Banks put money on Chorus promise
Banks have cut Chorus some extra slack in return for a promise that it won't pay shareholders any dividends until at least next June.
The telecommunications network operator has also committed to keeping its total bank borrowings below $1.2 billion until it learns the final price it will allowed to charge for access to its copper network.
Its total debt at March 31 was $1.8b, comprising $1.14b in bank debt and $677 million in European Medium Term Notes.
Chorus' lenders agreed to give it an eight-month extension to a $575m overdraft, which will now be available until next July.
They will also increase the company's covenant levels from 3.75 to 4.25 times its earnings before interest, tax depreciation and amortisation, at least until final regulated copper pricing is set by the Commerce Commission.
Chorus chief financial officer Andrew Carroll said the amendments to its loans would give the company "significant additional financial flexibility and funding certainty" as it adapted the business to cope with copper-network price cuts that will take effect in December.
Chorus is challenging the price cuts through a regulatory review and through the Appeal Court.
"The changes we have agreed with the banks reflect Chorus' focus on achieving financial stability, particularly with the Commerce Commission's pricing review processes now scheduled to continue through to April next year," Carroll said.

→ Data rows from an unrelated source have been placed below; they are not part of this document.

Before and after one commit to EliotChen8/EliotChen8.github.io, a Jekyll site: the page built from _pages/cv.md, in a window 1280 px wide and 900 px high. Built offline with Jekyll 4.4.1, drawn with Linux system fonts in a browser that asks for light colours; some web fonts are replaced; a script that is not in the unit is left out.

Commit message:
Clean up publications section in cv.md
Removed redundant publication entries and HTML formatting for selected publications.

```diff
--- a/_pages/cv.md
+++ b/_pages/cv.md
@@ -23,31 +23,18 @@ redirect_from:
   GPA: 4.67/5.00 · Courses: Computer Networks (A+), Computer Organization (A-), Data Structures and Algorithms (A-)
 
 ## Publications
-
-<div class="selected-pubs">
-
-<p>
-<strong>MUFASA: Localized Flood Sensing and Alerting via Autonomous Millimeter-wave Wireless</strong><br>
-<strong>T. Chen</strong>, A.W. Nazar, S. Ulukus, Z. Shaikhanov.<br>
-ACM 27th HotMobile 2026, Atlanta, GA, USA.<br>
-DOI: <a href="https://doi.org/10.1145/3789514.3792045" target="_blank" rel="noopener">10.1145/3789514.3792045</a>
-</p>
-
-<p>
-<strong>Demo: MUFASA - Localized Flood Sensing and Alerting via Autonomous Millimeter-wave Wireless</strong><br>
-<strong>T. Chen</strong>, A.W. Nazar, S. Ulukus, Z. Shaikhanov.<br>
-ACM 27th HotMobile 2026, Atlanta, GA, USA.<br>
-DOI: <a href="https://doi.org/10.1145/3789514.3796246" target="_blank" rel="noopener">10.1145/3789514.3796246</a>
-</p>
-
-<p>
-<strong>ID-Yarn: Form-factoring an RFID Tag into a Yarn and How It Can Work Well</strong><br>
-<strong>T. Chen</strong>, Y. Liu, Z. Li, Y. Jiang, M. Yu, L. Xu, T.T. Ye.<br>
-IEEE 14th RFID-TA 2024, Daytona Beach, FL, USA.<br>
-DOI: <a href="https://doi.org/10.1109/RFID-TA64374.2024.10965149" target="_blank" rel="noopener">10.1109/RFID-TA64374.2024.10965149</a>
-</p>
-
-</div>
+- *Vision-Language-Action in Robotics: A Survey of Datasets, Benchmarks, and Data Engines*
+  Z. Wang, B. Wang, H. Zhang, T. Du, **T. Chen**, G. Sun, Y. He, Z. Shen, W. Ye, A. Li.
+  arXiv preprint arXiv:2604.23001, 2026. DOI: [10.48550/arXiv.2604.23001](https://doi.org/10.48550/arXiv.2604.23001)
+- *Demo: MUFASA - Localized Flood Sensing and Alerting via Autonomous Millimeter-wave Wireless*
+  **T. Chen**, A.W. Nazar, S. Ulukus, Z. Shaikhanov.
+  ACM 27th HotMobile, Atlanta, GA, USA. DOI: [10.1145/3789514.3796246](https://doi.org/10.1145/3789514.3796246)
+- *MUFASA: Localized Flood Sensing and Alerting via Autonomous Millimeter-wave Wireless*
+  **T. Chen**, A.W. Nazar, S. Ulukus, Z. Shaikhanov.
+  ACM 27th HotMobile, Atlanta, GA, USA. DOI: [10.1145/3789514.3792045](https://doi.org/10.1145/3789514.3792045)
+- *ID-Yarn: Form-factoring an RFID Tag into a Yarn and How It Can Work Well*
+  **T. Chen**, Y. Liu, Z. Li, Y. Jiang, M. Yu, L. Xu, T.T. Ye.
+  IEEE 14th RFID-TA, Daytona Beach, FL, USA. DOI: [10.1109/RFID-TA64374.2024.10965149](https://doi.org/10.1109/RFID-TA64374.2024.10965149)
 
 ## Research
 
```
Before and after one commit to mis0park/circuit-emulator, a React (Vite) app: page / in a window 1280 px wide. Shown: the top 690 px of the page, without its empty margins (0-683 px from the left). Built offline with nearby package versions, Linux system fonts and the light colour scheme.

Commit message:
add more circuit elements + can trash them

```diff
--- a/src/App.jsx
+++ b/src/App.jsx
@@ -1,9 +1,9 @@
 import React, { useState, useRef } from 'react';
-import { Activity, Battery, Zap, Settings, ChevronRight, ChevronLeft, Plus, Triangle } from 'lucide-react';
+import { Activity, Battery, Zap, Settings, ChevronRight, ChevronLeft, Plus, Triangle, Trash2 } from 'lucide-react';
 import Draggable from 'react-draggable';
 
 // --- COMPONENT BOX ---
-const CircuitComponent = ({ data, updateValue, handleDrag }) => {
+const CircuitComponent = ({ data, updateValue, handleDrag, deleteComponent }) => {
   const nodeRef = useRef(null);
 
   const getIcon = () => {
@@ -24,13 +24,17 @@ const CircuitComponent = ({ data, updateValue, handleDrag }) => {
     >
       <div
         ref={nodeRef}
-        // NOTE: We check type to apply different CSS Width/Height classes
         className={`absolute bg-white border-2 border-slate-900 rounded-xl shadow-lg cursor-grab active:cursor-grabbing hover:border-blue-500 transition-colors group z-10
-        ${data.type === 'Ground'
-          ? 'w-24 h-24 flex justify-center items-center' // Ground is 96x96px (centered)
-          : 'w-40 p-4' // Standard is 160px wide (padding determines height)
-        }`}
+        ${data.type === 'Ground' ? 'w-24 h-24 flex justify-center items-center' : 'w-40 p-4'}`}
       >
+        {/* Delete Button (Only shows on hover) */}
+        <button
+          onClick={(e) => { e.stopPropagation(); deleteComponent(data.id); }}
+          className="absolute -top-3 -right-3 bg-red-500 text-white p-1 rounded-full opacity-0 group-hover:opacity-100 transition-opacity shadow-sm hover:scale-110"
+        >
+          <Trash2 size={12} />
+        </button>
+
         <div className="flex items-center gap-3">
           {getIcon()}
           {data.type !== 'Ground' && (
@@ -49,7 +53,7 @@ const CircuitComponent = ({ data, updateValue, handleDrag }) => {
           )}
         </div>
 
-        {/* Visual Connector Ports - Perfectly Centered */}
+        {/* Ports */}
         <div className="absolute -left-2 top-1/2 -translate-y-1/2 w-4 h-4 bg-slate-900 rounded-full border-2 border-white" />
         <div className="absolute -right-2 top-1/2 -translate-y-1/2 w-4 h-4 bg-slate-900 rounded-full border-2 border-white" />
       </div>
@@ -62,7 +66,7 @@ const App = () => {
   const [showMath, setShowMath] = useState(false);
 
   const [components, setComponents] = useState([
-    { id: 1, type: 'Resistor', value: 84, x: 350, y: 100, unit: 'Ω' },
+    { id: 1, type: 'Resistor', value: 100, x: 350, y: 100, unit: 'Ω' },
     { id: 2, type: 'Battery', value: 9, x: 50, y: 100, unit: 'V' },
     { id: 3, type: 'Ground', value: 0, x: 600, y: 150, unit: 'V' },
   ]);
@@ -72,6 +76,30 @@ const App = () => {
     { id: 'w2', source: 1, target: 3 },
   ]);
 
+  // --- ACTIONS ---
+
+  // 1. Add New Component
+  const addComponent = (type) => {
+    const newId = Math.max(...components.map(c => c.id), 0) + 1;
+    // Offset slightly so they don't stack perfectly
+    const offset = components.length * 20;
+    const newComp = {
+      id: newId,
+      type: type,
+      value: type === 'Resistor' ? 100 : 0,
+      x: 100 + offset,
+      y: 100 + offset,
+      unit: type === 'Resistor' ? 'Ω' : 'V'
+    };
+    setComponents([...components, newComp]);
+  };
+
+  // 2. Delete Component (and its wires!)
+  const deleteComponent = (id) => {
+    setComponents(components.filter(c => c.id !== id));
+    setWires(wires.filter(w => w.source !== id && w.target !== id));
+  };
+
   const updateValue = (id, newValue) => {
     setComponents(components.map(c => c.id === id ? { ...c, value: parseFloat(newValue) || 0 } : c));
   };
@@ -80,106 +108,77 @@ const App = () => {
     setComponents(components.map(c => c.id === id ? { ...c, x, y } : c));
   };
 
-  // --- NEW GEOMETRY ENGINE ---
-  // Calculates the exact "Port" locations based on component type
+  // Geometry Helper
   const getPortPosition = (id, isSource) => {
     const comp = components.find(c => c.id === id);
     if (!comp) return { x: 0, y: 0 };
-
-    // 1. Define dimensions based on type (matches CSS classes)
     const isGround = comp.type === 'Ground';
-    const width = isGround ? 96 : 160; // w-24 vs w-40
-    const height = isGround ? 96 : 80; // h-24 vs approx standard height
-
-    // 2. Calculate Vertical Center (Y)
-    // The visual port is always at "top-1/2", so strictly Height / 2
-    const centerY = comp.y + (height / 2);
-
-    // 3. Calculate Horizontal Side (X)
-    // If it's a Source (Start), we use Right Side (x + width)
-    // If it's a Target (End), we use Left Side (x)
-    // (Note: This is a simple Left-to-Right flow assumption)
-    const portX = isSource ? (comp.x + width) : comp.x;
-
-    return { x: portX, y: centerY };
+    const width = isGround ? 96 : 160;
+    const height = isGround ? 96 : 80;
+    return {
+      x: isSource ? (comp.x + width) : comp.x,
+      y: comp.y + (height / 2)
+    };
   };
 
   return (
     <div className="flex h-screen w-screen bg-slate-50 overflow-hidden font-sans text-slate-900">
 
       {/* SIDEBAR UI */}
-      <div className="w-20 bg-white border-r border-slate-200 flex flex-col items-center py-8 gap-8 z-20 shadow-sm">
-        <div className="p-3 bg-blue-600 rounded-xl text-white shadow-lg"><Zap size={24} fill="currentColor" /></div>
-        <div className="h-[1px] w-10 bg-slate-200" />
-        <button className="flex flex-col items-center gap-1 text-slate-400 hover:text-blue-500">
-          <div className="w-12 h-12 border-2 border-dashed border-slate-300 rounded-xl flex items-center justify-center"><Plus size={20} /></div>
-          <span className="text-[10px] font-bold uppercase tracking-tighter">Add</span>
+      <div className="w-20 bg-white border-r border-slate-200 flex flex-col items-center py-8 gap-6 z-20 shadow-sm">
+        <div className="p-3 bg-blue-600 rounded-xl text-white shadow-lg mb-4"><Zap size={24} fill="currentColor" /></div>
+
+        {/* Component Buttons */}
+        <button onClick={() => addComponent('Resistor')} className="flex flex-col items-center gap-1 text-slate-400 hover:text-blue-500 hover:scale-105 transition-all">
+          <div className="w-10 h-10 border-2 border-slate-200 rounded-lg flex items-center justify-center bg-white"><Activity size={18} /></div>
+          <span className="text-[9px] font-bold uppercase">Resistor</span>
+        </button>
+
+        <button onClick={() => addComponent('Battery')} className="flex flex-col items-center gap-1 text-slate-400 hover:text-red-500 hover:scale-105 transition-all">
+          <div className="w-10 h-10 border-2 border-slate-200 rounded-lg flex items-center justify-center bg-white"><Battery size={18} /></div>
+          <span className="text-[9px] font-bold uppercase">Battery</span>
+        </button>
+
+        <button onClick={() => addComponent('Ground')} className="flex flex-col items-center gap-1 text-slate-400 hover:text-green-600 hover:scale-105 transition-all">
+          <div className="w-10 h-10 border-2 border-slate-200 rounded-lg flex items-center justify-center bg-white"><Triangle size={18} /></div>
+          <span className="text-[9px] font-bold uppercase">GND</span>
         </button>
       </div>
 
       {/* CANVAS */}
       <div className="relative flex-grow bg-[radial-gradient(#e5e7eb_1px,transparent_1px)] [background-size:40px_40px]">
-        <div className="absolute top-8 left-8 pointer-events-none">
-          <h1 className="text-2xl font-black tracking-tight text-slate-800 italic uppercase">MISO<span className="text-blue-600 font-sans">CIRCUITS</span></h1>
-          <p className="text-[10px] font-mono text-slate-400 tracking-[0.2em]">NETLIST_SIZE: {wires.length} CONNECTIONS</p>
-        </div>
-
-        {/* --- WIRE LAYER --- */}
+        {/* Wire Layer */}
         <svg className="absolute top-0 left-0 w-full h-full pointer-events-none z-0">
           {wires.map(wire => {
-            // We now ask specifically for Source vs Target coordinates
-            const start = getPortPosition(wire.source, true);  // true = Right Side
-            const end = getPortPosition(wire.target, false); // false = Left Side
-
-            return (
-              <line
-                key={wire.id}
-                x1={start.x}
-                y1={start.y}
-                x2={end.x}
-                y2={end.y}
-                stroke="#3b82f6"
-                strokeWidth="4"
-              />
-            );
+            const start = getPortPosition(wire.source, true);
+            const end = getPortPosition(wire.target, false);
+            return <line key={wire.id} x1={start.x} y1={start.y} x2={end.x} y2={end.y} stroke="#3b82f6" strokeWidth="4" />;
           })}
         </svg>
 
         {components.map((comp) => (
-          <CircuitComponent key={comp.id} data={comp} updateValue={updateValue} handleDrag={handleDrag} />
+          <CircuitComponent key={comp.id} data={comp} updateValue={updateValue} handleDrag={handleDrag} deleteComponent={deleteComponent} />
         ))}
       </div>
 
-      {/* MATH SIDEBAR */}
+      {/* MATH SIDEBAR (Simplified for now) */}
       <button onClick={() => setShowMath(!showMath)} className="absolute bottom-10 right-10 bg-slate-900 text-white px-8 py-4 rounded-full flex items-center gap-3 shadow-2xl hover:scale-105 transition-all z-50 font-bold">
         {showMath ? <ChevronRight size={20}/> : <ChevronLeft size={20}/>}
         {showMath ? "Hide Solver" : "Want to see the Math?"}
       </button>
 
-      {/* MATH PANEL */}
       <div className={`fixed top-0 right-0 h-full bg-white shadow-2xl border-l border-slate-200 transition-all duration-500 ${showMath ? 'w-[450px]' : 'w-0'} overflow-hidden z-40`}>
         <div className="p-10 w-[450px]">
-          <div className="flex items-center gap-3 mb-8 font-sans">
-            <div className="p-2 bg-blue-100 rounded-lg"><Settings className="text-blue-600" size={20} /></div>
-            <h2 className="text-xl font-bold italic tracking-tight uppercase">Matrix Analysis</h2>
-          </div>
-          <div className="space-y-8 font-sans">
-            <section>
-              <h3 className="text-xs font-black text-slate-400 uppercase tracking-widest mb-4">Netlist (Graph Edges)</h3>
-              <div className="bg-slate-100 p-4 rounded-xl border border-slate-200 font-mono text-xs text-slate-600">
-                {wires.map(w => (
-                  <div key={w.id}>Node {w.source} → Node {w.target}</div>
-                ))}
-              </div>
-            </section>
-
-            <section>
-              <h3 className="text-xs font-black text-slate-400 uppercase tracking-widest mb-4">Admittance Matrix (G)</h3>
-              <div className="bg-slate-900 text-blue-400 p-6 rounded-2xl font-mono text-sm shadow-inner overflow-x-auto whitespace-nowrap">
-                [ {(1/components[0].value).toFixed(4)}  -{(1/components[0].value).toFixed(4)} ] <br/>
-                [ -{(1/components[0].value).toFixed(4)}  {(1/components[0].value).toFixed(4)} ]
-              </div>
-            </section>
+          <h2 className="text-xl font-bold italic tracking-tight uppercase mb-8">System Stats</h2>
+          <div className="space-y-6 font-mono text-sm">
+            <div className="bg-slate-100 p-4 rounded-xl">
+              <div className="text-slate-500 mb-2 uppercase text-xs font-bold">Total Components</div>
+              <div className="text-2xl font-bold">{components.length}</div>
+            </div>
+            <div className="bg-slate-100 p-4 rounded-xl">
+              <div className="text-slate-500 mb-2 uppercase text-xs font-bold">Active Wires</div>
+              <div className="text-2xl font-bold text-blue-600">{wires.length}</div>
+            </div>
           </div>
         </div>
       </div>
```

Chorus' bank facilities now comprise a $575m overdraft maturing in July 2016 and a $675m facility maturing in November 2017, both supported by 10 banks, and a $250m facility from four banks which can be drawn down until May 2019.